عنوان مقاله [English]
نویسندگان [English]چکیده [English]
Introduction: Saffron (thread-like reddish colored stigmas of Crocus sativus L. flowers) was used in traditional medicine for cancers and infectious diseases. Recently, anti-tumor, cytotoxic, anti-mutagenesis and antioxidant activities of saffron metabolites, especially its carotenoids (crocins and crocetin), have been reported. Objective: Since the saffron is used as a spice for food flavoring and coloring and it is also used as a traditional herbal drug, in this study the effect of saffron water soluble carotenoids was assessed on cell mediated immune response in a BALB/c mice model. Materials & Methods: Crocus sativus L. stigmas were collected during flowering season and air dried at 25 ° C in the dark. First, dried stigmas (100 mg) were successively and exhaustively extracted with light petroleum and diethyl ether in a Soxhlet extractor in the dark to remove non-glycosidic carotenoids, lipids, picrocrocin and odor compounds. Then, for separation of water soluble carotenoids, stigma sample was extracted with distilled water in a 10-mL ground-glass stopper tube in a boiling water bath for 20 min. Then, the suspension was centrifuged at 3000 x g and at 10 ° C for 20 min to separate the vegetable tissue residue. The different doses of extract were injected to six groups of four BALB/c mice. The delayed-type hypersensivity (DTH) response and cell viability (MTT test) were performed to determine cell mediated immunity. Results: Splenocytes that were extracted from treated mice with 10 or 20 mg/kg of water soluble carotenoids of saffron have shown a significant (p < 0.05) decrease in cellular viability at the absence of mitogene stimulation in vitro, and a significant decrease was observed in splenocytes cellular viability of mice that have been treated with 20 mg/kg of water soluble carotenoids in the presence of mitogene. In this study, all used doses did not have any significant effect on DTH response (p < 0.05). Conclusion: Results of the present study showed that water soluble carotenoids of saffron have a dose-dependent effect on cell mediated immune response.
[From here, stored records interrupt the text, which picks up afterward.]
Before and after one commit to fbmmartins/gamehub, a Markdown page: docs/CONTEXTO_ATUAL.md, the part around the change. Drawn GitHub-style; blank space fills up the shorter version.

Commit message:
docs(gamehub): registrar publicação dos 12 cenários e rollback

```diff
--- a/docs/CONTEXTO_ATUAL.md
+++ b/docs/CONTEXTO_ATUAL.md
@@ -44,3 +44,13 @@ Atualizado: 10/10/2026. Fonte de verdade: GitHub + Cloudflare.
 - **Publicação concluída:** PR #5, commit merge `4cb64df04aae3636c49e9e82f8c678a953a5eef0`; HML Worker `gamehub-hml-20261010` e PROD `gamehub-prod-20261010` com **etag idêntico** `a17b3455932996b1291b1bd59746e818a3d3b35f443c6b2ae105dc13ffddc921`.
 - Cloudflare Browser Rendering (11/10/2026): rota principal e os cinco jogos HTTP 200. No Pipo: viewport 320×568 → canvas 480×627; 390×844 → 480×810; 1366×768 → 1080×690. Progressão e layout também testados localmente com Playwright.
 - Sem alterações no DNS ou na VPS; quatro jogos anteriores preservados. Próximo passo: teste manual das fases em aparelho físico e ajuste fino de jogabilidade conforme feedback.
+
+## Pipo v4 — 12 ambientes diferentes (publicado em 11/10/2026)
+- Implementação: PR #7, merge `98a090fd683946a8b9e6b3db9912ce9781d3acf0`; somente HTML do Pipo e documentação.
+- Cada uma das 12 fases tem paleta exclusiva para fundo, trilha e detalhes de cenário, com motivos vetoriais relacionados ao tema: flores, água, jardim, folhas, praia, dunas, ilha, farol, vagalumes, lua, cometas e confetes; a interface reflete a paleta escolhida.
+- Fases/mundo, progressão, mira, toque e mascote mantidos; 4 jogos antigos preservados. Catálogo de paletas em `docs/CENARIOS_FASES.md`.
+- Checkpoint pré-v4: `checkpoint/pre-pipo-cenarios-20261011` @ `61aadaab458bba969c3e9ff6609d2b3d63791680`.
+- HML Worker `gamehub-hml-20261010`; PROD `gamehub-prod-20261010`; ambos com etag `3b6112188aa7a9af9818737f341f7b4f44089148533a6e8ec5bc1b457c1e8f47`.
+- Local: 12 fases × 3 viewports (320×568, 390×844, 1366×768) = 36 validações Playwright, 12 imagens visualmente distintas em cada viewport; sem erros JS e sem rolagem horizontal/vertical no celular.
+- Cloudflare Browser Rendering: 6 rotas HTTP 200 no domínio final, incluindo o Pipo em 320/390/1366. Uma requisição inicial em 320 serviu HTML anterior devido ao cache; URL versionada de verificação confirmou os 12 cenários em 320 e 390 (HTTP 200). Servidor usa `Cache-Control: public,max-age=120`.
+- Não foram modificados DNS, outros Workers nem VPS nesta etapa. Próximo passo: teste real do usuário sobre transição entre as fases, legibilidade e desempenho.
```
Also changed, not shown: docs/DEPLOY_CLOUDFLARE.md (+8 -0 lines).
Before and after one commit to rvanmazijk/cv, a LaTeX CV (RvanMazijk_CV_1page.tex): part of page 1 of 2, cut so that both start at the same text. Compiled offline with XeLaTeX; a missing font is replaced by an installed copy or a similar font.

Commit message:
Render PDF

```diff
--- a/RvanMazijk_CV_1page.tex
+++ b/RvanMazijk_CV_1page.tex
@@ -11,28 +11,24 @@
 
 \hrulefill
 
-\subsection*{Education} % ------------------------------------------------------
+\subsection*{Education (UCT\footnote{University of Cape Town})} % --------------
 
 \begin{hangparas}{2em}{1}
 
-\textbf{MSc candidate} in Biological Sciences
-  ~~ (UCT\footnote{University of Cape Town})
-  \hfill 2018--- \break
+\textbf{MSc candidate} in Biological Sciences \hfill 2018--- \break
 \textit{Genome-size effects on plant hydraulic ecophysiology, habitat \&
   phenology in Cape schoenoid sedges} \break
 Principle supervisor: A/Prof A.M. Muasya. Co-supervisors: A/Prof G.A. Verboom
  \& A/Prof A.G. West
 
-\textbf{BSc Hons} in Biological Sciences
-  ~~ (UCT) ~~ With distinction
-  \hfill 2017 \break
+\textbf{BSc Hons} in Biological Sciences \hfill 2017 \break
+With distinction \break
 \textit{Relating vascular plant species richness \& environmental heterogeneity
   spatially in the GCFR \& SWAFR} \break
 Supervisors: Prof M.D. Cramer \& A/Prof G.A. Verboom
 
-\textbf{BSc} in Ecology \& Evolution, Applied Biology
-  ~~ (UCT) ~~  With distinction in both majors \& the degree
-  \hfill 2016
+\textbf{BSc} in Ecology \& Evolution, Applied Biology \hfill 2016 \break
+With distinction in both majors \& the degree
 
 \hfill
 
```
Further studies on other mechanisms such as cytokine patterns are needed for exact evaluation of immunomodulatory effects of saffron carotenoids.